By now, they had a better idea of where they wanted to head. They knew they wanted to include a couple of duets and enlisted the vocals of Bria Salmena (Orville Peck/Frigs) and Drew Citron (Public Practice). They also wanted to expand their sound palette so turned to Jason Disu and Jeff Tobias (Sunwatchers) to add trombone and saxophone respectively. They recorded again, utilizing all these new elements, sampling their recordings as they went along, in the process manipulating the sounds across the mini album. The final result is something astonishing.
Opening track, “Slither in the Rain,” all hissing high-hat and spectral synthlines, is a true statement of intent. It’s minimal and atmospheric, foregrounding Bateh’s raw vocals as he introduces one of 'Love On My Mind’s main characters, years after the events of the album are over, a lonely man who throws bottles at airplanes and dances a two-step in the pattern of a figure-8. While Bateh has always been adept at character sketches, here we are introduced to a newfound vulnerability that runs true through the entire album and causes the songs to hit on a more human level. It’s a change he readily acknowledges.
“The lyrics for 'Love on My Mind' are a little more personal,” he admits, “and definitely more vulnerable and human. There’s more of a focus on realism. I think part of that was because I’d become zoned in on photography during lockdown. Being in NYC without being able to actually experience it made me search for representations of the way it feels to be running around in the city. And I found that in photographs. Mainly, Ballad of Sexual Dependency by Nan Goldin. This also influenced the decision to make one of the characters in the story a photographer, presenting pieces of the story through her snapshots.”
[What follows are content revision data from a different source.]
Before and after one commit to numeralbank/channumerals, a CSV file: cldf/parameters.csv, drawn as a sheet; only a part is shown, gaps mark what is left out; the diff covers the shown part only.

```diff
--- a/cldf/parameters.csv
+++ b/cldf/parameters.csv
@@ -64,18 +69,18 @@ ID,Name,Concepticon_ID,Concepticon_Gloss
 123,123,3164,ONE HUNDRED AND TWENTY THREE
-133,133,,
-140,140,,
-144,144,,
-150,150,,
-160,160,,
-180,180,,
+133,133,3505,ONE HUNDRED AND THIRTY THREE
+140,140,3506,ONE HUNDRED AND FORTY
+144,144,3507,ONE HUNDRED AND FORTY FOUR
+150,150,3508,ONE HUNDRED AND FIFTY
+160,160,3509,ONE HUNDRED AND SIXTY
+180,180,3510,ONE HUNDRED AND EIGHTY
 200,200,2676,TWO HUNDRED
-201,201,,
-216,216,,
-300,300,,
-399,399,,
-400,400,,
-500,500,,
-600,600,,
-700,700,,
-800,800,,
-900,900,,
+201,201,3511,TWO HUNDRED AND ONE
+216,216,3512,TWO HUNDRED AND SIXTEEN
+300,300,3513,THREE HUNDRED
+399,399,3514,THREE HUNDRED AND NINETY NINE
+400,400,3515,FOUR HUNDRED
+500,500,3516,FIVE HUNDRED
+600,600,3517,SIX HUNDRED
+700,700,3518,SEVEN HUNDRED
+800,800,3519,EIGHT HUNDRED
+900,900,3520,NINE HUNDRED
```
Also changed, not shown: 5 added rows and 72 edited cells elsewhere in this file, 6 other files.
That’s something that makes sense of a track like “Point And Shoot” - – in which each stanza describes the louche, lawless scenes of “rooftop girls / standing shoulder-to-shoulder, naked figures with their hips / cocked,” busted up jaws, and couches full of burn-holes captured by the snapshots of 'Love on My Mind’s female lead – displays an autobiographical intimacy that is not as apparent in Bambara’s previous releases. There’s also a newfound tenderness here that hasn’t always been present before – especially on “Birds”, a rare love song (from which the releases’s title is derived) and album closer “Little Wars” a gripping finale of loneliness and isolation.
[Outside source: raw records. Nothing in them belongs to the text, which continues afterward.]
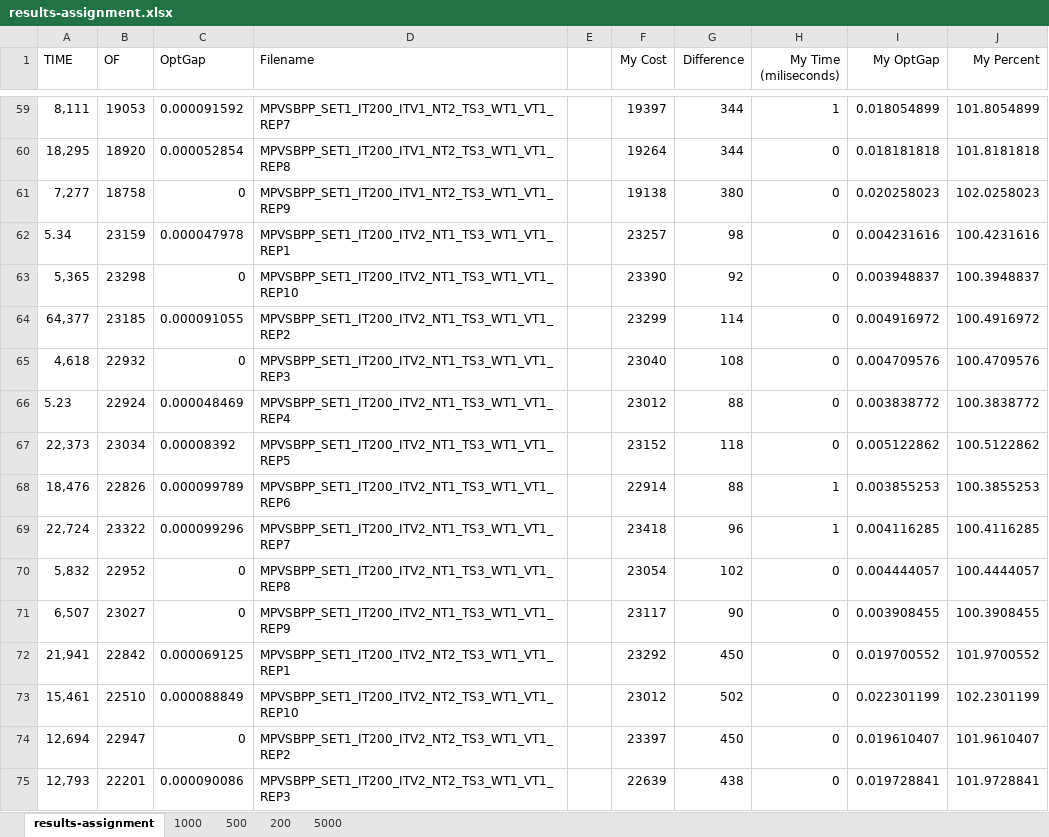
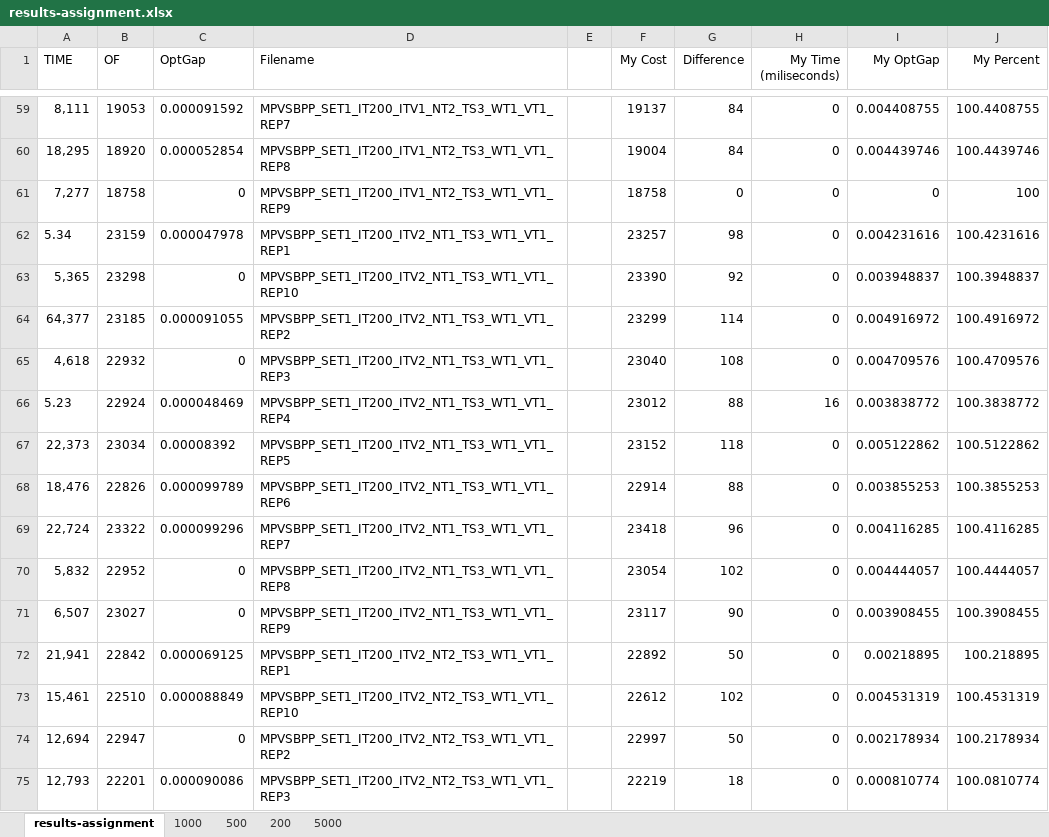
Before and after one commit to averanes/BinPackingProblem, an Excel workbook: results-assignment.xlsx, sheet results-assignment, drawn as a sheet; only a part is shown, gaps mark what is left out; values as stored, in another font and other column widths than the file's, no borders; the diff covers the shown part only; the diff names each change by its address in the sheet, - before the commit and + after, or states it on an @@ line.

```diff
--- a/results-assignment.xlsx (sheet results-assignment)
+++ b/results-assignment.xlsx (sheet results-assignment)
-F59 (My Cost): 19397
+F59 (My Cost): 19137
-G59:G60 (Difference): 344
+G59:G60 (Difference): 84
-H59 (My Time (miliseconds)): 1
+H59 (My Time (miliseconds)): 0
-I59 (My OptGap): 0.018054899
+I59 (My OptGap): 0.004408755
-J59 (My Percent): 101.8054899
+J59 (My Percent): 100.4408755
-F60 (My Cost): 19264
+F60 (My Cost): 19004
-I60 (My OptGap): 0.018181818
+I60 (My OptGap): 0.004439746
-J60 (My Percent): 101.8181818
+J60 (My Percent): 100.4439746
-F61 (My Cost): 19138
+F61 (My Cost): 18758
-G61 (Difference): 380
+G61 (Difference): 0
-I61 (My OptGap): 0.020258023
+I61 (My OptGap): 0
-J61 (My Percent): 102.0258023
+J61 (My Percent): 100
-H66 (My Time (miliseconds)): 0
+H66 (My Time (miliseconds)): 16
-H68:H69 (My Time (miliseconds)): 1
+H68:H69 (My Time (miliseconds)): 0
-F72 (My Cost): 23292
+F72 (My Cost): 22892
-G72 (Difference): 450
+G72 (Difference): 50
-I72 (My OptGap): 0.019700552
+I72 (My OptGap): 0.00218895
-J72 (My Percent): 101.9700552
+J72 (My Percent): 100.218895
-F73 (My Cost): 23012
+F73 (My Cost): 22612
-G73 (Difference): 502
+G73 (Difference): 102
-I73 (My OptGap): 0.022301199
+I73 (My OptGap): 0.004531319
-J73 (My Percent): 102.2301199
+J73 (My Percent): 100.4531319
-F74 (My Cost): 23397
+F74 (My Cost): 22997
-G74 (Difference): 450
+G74 (Difference): 50
-I74 (My OptGap): 0.019610407
+I74 (My OptGap): 0.002178934
-J74 (My Percent): 101.9610407
+J74 (My Percent): 100.2178934
-F75 (My Cost): 22639
+F75 (My Cost): 22219
-G75 (Difference): 438
+G75 (Difference): 18
-I75 (My OptGap): 0.019728841
+I75 (My OptGap): 0.000810774
-J75 (My Percent): 101.9728841
+J75 (My Percent): 100.0810774
```
Also changed, not shown: 1 added row, 1 removed row and 267 edited cells elsewhere in this sheet, charts or pictures, 21 other files.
It's important to note though that in the refiguring of their sonic and lyrical sensibilities, Bambara haven’t lost the thrill of what attracted so many people to them in the first place. It’s just here the wild, kinetic energy is channeled like never before. Put simply, often this mini album just rampages. “Mythic Love” (featuring vocals from Bria Salmena), with its driving bassline and ricocheting guitar lines, brings to mind past rave-ups like “Serafina” and “Sunbleached Skulls” but obliterates them in the process, while “Feelin’ Like A Funeral” – a dangerously oscillating tale of a city knifing – is probably the most thrillingly anthemic song the band have ever recorded.
It all just contributes to the picture of something truly special. "Love on My Mind" is another massive step forward for Bambara, the boldest thing they’ve ever done and the sound of yet another breakthrough. This time though, absolutely nothing’s going to stop them following through on it.
Black or green vinyl in full colour sleeve.